Objectives: Sleep problems can have long-term negative consequences. This study explored the relationship of commonly used stimulant substances to poor sleep quality in young adults.

Methods: We surveyed 498 participants, aged 18 to 25, who reported recent alcohol or marijuana use. Stimulant substances measured included coffee, energy drinks, nonmedical prescription stimulants (NPS), cocaine, and nicotine. Sleep outcomes were measured using the Pittsburgh Sleep Quality Index (PSQI) and its components.

Results: Participants averaged 21.3 (±2.07) years of age, 47.8% male, 65.5% non-Latino white, 10.8% African-American, 12.3% Latino, and 11.5% other ethnic origins. In the past 30 days, 24.9% had used cigarettes, 48.1% energy drinks, 17.3% NPS, 79.3% coffee, and 7.9% cocaine. Mean PSQI global score was 6.21 (±3.66, median = 5). After adjusting for background characteristics, PSQI global scores were positively and significantly associated with number of cigarettes/day (b = 0.16, 95% confidence interval 0.07 to 0.25, P < 0.001) and days of NPS (b = 0.10, 95% confidence interval 0.01 to 0.18, P = 0.030).

Conclusions: NPS negatively affects sleep, but nicotine is particularly deleterious to sleep quality.
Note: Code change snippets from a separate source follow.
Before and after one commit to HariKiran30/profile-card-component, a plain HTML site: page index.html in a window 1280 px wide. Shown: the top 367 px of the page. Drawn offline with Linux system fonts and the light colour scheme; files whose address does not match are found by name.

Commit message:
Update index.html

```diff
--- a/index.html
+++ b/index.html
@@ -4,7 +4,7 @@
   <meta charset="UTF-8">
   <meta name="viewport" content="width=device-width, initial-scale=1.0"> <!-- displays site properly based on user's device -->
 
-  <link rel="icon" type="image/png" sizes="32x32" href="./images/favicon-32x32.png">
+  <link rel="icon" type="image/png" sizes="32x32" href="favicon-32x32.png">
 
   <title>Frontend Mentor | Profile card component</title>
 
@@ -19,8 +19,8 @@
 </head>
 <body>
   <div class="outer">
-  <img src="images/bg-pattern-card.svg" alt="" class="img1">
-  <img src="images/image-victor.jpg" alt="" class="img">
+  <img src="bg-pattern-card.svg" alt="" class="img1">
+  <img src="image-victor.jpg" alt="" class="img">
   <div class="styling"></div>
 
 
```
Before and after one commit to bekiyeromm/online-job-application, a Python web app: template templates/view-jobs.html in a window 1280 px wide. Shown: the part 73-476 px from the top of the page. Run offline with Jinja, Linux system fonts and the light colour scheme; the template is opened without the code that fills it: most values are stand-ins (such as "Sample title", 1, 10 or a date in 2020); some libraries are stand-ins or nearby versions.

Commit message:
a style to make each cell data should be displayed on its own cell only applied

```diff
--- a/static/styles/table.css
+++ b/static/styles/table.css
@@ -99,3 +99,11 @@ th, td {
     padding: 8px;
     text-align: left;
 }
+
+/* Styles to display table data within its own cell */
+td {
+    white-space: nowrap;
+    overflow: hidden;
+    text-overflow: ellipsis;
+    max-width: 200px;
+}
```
Addressing smoking cessation to improve sleep may be a novel way to motivate young adult smokers to quit.

Behavioral Medicine and Addiction Research Unit, Butler Hospital, Providence, RI (CMC, BJA, MDS); Health Law, Policy & Management, Boston University School of Public Health, Boston, MA (MDS).

Send correspondence to Michael D. Stein, MD, Department of Health Law, Policy & Management, Boston University School of Public Health, 715 Albany Street, Boston, MA 02118. E-mail: mdstein@bu.edu

Received 21 May, 2018

Accepted 30 October, 2018

This work was supported by the National Institute on Alcohol Abuse and Alcoholism (NIAAA) (grant number R01AA020509).

The NIAAA had no further role in study design; in the collection, analysis and interpretation of data; in the writing of the report; or in the decision to submit the paper for publication. This trial is registered at clinicaltrials.gov; clinical trial # NCT01473719.

The authors report no conflicts of interest.

© 2019 American Society of Addiction Medicine